People who aren't our age--people who are younger than we or much older than we need to get together. People who don't share the same type of experiences that we have would discover some new friends if they would risk a little more. Like a college student who goes to class during the week. Like an older person who lives on a fixed income. Both are on fixed incomes! Maybe they could help each other. Maybe people just arriving in our churches, our neighborhoods-who have just been through life. Let's get together. Discrimination happens when we neglect people; when we are afraid to welcome everyone who enters with open arms; when we fail to value each person as someone who is made in the image of God.

The real problem is a loose connection. The connection between our faith and love has come unplugged. James says that true faith does not show preferential treatment. He says it is impossible to hold true faith in one hand and discrimination in the other. To recite the Apostle's Creed while favoring those we like over those we don't care as much for. For me, that means that children, moms, dads, chandelier-swinging, youth, hard-core students, retired persons, and newcomers will need to be treated equally. That's a tall order because I like to cluster too. But can you help me to live out the gospel? Let's connect our faith that we affirm and recite on Sunday mornings with our actions after the service and during the week.

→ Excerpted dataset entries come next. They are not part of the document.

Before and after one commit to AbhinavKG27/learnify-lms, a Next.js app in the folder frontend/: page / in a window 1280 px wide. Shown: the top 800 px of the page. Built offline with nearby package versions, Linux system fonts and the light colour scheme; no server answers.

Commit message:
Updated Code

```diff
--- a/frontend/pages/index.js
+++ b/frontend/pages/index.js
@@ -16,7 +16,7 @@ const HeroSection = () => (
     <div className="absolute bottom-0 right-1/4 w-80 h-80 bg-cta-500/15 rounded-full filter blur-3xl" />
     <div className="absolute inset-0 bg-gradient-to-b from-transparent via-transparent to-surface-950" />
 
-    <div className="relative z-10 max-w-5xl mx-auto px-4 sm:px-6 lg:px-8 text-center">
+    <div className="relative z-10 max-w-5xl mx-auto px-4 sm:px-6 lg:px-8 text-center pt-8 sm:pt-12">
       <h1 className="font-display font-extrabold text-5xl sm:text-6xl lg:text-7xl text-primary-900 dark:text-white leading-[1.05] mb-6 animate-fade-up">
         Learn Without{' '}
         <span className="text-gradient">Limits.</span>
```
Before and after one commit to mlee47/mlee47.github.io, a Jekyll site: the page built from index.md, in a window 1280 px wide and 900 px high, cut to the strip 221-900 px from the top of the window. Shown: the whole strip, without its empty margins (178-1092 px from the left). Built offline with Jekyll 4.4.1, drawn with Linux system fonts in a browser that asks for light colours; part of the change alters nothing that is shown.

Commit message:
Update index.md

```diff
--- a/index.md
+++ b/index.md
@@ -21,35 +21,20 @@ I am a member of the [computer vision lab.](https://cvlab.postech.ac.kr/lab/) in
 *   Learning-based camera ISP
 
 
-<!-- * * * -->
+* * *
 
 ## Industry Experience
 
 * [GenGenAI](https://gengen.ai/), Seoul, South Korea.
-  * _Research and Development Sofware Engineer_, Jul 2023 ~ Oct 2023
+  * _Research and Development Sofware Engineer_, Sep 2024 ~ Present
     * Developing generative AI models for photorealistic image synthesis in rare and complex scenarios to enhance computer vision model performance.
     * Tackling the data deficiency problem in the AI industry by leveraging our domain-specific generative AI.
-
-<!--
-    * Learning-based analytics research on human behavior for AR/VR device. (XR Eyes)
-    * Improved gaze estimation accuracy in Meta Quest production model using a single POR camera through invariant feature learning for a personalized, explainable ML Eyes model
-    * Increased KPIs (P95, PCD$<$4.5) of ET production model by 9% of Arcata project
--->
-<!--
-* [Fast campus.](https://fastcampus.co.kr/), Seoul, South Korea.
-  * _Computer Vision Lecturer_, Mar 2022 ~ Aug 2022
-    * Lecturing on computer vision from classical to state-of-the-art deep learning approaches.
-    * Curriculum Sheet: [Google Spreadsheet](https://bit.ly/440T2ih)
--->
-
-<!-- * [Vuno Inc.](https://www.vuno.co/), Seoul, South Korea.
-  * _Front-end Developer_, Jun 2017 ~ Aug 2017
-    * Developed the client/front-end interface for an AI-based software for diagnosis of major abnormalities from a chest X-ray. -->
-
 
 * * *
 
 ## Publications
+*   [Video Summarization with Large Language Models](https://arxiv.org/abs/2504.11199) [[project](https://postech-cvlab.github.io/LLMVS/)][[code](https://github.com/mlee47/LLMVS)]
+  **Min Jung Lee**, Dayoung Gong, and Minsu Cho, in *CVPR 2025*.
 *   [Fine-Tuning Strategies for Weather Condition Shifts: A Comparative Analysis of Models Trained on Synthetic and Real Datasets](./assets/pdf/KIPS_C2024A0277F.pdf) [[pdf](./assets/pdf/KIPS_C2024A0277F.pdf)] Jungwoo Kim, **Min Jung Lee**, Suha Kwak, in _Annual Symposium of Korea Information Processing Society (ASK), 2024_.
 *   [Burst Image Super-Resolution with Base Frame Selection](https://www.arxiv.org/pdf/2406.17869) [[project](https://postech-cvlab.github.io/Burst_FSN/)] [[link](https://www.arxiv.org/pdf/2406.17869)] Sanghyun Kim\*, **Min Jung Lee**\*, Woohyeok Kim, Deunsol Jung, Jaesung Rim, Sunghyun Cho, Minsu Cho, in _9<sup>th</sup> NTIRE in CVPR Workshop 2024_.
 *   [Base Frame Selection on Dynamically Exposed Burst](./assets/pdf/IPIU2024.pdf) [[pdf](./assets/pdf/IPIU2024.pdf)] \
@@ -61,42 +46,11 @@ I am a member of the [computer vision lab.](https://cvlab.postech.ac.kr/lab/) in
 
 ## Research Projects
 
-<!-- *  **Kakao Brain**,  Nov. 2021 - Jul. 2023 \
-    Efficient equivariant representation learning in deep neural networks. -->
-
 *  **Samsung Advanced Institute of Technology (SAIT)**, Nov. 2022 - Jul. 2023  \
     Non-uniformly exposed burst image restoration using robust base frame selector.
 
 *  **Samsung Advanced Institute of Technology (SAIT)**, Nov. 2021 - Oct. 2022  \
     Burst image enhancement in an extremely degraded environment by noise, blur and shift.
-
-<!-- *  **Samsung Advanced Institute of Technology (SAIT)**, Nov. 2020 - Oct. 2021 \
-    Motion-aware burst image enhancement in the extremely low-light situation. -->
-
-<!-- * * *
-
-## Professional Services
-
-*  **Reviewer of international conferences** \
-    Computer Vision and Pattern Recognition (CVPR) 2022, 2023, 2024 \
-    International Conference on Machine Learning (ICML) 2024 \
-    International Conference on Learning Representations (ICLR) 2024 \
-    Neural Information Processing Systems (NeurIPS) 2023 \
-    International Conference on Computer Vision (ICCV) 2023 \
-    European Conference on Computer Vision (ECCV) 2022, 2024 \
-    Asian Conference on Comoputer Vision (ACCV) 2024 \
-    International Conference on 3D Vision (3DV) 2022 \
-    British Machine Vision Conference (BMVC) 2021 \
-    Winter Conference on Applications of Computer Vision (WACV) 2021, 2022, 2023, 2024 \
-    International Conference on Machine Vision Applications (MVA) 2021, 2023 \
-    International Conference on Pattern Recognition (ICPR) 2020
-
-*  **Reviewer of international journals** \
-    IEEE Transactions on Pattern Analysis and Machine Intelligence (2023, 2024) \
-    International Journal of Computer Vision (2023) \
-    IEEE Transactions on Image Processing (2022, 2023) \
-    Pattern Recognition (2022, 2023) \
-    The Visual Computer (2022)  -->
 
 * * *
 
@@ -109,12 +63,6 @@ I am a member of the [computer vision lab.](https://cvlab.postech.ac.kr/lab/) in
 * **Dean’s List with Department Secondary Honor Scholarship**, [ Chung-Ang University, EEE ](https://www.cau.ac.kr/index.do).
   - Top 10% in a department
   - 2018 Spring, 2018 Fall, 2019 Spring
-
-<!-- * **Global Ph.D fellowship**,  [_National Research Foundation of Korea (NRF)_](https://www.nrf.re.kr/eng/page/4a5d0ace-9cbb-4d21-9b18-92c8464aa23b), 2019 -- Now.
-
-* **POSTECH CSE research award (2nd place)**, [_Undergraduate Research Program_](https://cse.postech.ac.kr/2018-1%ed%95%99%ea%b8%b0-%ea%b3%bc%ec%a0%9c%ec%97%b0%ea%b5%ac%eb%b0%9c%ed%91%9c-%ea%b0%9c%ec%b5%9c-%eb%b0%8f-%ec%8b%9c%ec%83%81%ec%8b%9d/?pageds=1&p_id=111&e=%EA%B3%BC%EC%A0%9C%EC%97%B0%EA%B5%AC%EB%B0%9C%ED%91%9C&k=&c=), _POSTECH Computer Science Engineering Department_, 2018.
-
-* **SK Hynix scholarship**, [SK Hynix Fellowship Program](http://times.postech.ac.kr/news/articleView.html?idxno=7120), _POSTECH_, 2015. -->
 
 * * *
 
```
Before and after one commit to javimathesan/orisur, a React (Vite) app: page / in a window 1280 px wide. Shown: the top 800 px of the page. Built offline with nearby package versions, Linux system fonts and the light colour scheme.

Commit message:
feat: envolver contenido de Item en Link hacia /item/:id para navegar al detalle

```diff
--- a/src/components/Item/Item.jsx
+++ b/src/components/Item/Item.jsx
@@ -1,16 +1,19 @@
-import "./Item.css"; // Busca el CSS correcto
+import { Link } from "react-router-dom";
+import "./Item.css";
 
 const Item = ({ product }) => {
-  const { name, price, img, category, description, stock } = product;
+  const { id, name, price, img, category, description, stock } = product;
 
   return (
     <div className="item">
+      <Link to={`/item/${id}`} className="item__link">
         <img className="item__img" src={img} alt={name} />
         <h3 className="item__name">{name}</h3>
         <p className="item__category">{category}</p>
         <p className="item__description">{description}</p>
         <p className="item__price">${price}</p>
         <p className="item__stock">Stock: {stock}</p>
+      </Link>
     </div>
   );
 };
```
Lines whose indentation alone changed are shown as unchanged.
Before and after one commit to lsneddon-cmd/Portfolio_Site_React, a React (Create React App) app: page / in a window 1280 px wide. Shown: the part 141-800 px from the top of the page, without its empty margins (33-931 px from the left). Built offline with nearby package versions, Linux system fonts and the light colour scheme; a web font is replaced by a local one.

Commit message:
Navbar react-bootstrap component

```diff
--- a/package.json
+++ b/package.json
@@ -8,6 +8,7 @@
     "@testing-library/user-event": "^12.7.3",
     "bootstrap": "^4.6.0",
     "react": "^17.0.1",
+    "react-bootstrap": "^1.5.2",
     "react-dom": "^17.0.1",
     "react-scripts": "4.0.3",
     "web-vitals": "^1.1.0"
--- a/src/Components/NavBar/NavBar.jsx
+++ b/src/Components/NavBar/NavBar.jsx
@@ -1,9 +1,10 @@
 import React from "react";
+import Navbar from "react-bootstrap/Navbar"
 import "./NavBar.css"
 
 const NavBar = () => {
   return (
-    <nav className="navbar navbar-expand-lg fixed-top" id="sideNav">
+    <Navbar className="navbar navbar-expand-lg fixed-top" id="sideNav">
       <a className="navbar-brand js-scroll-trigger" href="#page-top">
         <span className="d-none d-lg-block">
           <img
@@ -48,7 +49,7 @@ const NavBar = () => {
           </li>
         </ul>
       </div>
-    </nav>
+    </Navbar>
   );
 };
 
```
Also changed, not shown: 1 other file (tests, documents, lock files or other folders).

If you cluster up here you're going to miss getting to know some terrific friends of mine; and if you leave immediately after the final amen, you'll miss a vital opportunity for your faith to work through love. This connection must start here before it will ever begin out there. So will you help me? And you never know what love and faith will lead you to do.

It all began when one boy started chemotherapy for cancer. His hair fell out due to a reaction to the therapy. So he's sitting in school, humiliated and embarrassed at his appearance. He's already felt like a freak at school. So he just sits there silent-like. Then the unexpected happened. One kid sitting next to him gets past the differences of appearances and thinks to himself, "I don't want my friend to be made fun of." So he talks to other classmates and the agree on a plan. The next day in walks kid after kid with completely shaved heads. Then one day the teacher walks into class with his head shaved too. Keep faith always-never leave home without it, but to your faith add loving action for such will bring the kingdom of God very near. Amen.